Dataset records:

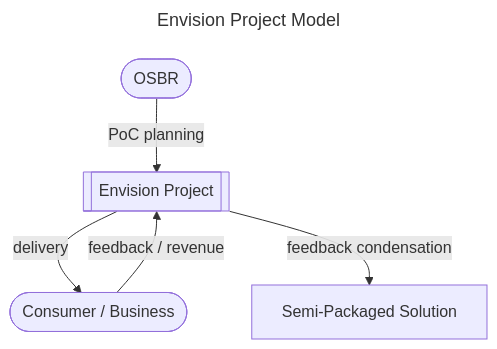
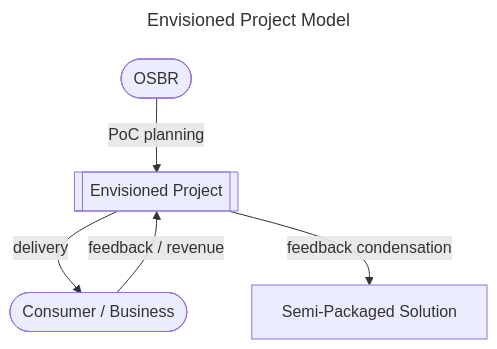
The second of 5 diagrams in doc/strategy.md (osbrjp/handbook), drawn with Mermaid before and after one commit. The commit also changed other lines of this file and 1 other file, not shown here.

````diff
--- a/doc/strategy.md
+++ b/doc/strategy.md
@@ -61,10 +63,10 @@
 ```mermaid
 ---
-title: Envision Project Model
+title: Envisioned Project Model
 ---
 graph TB;
-    OSBR([OSBR]) -- "PoC planning" --> ES[[Envision Project]];
+    OSBR([OSBR]) -- "PoC planning" --> ES[[Envisioned Project]];
     CB -- "feedback / revenue" --> ES;
     ES -- "delivery" --> CB([Consumer / Business]);
     ES -- "feedback condensation" --> SPS[Semi-Packaged Solution];
 ```
````
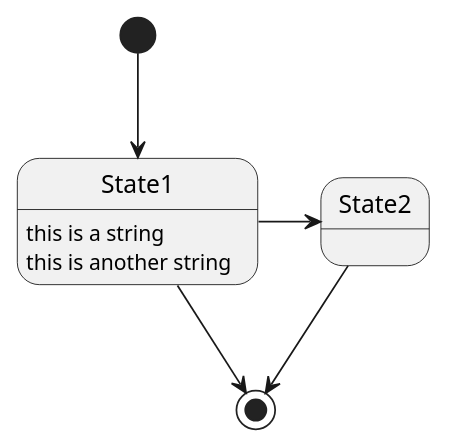
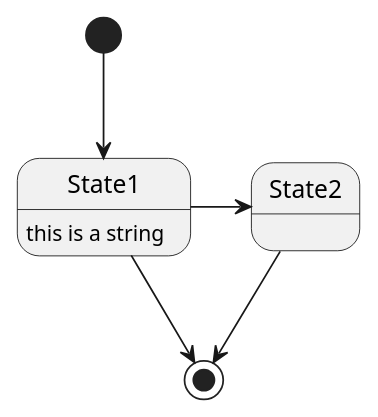
One commit to slinkydeveloper/sdp-project changed the diagram in docs/node_states.puml. Above: the diagram before and after it, drawn with PlantUML. The commit also changed 4 other files, not shown here.

```diff
--- a/docs/node_states.puml
+++ b/docs/node_states.puml
@@ -1,11 +1,10 @@
 @startuml
 
 [*] --> State1
 State1 --> [*]
 State1 : this is a string
-State1 : this is another string
 
 State1 -> State2
 State2 --> [*]
 
 @enduml
```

Exercise description: Could you retype all the entries above exactly, without the pictures?

Response below:
The second of 5 diagrams in doc/strategy.md (osbrjp/handbook), drawn with Mermaid before and after one commit. The commit also changed other lines of this file and 1 other file, not shown here.

````diff
--- a/doc/strategy.md
+++ b/doc/strategy.md
@@ -61,10 +63,10 @@
 ```mermaid
 ---
-title: Envision Project Model
+title: Envisioned Project Model
 ---
 graph TB;
-    OSBR([OSBR]) -- "PoC planning" --> ES[[Envision Project]];
+    OSBR([OSBR]) -- "PoC planning" --> ES[[Envisioned Project]];
     CB -- "feedback / revenue" --> ES;
     ES -- "delivery" --> CB([Consumer / Business]);
     ES -- "feedback condensation" --> SPS[Semi-Packaged Solution];
 ```
````
One commit to slinkydeveloper/sdp-project changed the diagram in docs/node_states.puml. Above: the diagram before and after it, drawn with PlantUML. The commit also changed 4 other files, not shown here.

```diff
--- a/docs/node_states.puml
+++ b/docs/node_states.puml
@@ -1,11 +1,10 @@
 @startuml
 
 [*] --> State1
 State1 --> [*]
 State1 : this is a string
-State1 : this is another string
 
 State1 -> State2
 State2 --> [*]
 
 @enduml
```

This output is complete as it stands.